● **EXERCISE AIM**: Please filter the data below down to the lines holding the string "html".

━━━━━━━━

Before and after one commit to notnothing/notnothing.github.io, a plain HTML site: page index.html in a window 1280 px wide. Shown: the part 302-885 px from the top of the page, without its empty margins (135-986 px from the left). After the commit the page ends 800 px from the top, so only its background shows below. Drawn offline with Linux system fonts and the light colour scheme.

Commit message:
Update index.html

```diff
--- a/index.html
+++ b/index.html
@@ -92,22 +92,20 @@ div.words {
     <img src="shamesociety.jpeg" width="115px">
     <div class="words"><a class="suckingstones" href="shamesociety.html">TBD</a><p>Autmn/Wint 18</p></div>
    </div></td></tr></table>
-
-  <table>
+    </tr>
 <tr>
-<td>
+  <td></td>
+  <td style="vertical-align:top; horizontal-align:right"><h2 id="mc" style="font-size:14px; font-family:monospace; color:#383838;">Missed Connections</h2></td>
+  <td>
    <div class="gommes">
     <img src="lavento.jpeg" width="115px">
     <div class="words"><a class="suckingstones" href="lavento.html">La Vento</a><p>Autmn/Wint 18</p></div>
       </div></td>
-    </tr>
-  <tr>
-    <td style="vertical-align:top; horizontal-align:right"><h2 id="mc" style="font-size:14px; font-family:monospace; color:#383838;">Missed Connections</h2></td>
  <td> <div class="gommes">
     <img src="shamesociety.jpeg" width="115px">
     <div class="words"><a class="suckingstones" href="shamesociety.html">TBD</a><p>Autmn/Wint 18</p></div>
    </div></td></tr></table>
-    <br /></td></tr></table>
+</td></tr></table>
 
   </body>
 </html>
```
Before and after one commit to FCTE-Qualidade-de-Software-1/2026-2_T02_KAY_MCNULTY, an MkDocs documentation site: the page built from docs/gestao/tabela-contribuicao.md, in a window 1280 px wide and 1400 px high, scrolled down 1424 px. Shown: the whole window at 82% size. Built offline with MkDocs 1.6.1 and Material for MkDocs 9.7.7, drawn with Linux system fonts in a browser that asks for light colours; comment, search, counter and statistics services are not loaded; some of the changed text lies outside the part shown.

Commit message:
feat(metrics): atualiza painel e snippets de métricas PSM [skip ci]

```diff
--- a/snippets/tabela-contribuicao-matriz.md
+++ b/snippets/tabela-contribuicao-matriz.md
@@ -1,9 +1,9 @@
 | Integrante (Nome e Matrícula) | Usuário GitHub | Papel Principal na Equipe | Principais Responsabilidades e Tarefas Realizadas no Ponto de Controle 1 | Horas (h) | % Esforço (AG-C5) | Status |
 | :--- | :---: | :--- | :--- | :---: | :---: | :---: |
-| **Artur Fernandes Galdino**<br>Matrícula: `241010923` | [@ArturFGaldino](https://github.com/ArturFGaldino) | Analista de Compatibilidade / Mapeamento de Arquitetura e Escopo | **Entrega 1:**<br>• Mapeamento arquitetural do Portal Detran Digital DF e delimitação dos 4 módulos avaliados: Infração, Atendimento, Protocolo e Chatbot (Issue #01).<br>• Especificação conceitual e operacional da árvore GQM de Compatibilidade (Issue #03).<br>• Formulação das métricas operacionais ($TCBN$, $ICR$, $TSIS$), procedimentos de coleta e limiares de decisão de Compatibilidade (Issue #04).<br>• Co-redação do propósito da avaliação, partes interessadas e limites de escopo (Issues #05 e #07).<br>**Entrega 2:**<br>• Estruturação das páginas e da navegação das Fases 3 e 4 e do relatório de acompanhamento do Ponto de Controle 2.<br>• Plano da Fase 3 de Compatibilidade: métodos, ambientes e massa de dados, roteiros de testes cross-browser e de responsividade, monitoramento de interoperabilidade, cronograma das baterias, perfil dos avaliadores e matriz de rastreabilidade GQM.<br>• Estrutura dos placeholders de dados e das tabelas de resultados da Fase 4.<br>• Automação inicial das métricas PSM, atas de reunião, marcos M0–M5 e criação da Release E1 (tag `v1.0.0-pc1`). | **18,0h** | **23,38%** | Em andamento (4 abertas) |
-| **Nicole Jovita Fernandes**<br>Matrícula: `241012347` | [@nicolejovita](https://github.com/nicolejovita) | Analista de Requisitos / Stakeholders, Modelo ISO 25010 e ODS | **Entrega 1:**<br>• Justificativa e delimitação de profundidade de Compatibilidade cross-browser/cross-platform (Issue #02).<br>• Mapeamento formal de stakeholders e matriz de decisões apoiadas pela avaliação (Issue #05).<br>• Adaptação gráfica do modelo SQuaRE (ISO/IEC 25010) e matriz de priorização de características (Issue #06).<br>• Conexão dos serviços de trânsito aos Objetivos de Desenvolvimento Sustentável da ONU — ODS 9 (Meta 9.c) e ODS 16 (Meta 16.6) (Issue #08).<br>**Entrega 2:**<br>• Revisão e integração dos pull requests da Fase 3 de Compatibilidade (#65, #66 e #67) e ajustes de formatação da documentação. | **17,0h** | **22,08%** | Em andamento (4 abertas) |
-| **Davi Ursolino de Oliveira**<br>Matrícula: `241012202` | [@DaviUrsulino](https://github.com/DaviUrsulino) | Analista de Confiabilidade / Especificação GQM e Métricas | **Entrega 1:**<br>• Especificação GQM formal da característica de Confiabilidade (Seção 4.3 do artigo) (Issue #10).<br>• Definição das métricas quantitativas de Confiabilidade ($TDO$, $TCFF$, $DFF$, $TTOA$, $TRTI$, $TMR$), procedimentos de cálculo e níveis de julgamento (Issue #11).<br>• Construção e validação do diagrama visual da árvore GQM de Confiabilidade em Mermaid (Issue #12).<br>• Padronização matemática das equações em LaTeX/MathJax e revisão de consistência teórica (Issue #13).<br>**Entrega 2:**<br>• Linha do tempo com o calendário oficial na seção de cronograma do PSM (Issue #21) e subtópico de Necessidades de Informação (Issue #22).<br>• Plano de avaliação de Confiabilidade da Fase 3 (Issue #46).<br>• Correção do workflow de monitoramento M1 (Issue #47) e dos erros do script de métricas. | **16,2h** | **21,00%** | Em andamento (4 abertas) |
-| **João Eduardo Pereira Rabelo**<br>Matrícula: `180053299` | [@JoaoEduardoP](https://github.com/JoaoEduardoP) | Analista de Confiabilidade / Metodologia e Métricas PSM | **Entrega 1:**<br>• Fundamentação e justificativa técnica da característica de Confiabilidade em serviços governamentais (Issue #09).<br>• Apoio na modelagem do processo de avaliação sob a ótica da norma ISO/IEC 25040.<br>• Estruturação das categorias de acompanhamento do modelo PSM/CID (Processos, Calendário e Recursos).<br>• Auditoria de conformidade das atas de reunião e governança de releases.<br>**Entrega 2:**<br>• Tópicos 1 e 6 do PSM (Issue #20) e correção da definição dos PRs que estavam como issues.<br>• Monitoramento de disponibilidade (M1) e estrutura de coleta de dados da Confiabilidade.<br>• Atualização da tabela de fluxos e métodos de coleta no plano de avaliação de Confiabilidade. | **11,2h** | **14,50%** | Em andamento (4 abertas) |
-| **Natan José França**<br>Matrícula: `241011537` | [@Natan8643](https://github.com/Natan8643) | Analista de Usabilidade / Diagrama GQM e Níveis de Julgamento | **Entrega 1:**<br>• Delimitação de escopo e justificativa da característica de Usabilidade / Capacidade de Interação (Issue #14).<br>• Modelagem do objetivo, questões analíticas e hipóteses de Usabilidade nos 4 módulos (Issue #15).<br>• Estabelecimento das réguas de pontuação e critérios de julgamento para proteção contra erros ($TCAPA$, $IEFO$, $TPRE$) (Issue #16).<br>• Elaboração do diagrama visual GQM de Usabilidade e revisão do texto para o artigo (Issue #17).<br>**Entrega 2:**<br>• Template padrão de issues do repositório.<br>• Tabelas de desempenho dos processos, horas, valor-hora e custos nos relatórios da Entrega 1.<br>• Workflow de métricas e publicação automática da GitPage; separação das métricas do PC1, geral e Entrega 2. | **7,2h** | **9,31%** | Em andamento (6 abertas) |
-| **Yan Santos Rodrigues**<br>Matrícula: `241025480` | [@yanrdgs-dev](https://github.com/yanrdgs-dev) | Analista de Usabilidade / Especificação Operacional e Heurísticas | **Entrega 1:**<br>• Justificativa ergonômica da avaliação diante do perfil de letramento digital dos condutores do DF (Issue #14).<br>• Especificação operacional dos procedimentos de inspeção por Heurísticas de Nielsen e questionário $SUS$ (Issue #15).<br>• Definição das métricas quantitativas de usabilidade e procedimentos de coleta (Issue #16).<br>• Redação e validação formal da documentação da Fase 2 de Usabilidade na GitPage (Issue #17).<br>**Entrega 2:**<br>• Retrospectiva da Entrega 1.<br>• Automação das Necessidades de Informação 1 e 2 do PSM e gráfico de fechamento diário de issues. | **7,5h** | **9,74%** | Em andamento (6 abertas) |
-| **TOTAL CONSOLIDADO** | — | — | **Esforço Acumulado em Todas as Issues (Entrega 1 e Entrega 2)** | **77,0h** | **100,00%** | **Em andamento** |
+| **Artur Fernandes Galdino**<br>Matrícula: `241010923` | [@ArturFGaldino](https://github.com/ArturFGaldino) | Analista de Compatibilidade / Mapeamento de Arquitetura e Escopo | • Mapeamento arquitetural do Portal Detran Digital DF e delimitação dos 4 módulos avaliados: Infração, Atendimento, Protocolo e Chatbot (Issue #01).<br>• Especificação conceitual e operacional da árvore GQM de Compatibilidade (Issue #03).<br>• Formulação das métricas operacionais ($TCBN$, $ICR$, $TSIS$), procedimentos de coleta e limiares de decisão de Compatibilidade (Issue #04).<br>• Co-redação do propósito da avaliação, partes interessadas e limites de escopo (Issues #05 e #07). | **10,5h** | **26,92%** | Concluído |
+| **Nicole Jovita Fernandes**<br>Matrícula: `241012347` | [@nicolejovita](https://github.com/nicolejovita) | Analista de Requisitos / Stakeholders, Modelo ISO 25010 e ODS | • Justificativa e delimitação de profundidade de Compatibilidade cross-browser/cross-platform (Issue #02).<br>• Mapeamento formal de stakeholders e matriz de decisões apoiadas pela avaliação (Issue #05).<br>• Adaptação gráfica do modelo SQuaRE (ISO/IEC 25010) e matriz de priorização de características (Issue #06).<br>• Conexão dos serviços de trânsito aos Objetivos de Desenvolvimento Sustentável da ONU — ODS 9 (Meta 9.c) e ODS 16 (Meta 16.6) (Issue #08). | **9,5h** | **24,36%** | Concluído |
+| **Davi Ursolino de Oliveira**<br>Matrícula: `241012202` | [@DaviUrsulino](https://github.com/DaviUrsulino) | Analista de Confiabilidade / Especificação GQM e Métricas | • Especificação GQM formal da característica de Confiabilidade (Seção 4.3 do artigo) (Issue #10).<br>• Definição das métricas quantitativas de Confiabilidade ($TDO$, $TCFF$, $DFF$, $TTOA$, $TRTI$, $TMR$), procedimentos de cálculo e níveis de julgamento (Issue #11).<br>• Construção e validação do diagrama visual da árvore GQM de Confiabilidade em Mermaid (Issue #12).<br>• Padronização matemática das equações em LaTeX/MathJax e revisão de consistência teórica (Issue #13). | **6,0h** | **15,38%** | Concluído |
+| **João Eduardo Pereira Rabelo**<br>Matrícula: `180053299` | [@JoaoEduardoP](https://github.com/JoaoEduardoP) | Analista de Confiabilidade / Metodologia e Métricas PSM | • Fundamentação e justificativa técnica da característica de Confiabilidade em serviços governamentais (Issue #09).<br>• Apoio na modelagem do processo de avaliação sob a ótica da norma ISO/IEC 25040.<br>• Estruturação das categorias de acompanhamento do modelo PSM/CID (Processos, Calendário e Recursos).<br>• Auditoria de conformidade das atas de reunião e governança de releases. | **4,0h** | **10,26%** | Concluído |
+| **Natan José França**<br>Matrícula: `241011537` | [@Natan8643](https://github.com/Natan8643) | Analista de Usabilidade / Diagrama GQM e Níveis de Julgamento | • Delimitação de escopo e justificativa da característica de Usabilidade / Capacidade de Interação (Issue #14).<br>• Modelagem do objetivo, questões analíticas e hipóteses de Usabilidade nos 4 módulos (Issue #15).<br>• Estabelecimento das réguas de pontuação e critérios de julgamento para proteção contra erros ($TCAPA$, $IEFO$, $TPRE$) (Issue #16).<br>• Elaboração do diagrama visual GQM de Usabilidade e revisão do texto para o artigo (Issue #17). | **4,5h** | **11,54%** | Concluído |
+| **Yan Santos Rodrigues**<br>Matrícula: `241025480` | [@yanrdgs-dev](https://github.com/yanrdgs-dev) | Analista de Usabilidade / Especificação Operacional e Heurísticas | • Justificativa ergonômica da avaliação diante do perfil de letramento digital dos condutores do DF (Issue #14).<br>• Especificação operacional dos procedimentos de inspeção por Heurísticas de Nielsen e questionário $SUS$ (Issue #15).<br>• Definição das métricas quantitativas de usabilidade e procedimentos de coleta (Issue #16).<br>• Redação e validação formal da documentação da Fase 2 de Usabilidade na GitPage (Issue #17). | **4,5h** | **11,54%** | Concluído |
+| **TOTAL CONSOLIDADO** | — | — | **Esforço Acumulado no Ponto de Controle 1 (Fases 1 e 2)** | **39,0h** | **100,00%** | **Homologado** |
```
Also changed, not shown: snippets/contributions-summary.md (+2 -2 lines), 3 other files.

━━━━━━━━

● **OUTPUT BELOW**:
Before and after one commit to notnothing/notnothing.github.io, a plain HTML site: page index.html in a window 1280 px wide. Shown: the part 302-885 px from the top of the page, without its empty margins (135-986 px from the left). After the commit the page ends 800 px from the top, so only its background shows below. Drawn offline with Linux system fonts and the light colour scheme.
Update index.html
--- a/index.html
+++ b/index.html
     <div class="words"><a class="suckingstones" href="shamesociety.html">TBD</a><p>Autmn/Wint 18</p></div>
     <div class="words"><a class="suckingstones" href="lavento.html">La Vento</a><p>Autmn/Wint 18</p></div>
     <div class="words"><a class="suckingstones" href="shamesociety.html">TBD</a><p>Autmn/Wint 18</p></div>
 </html>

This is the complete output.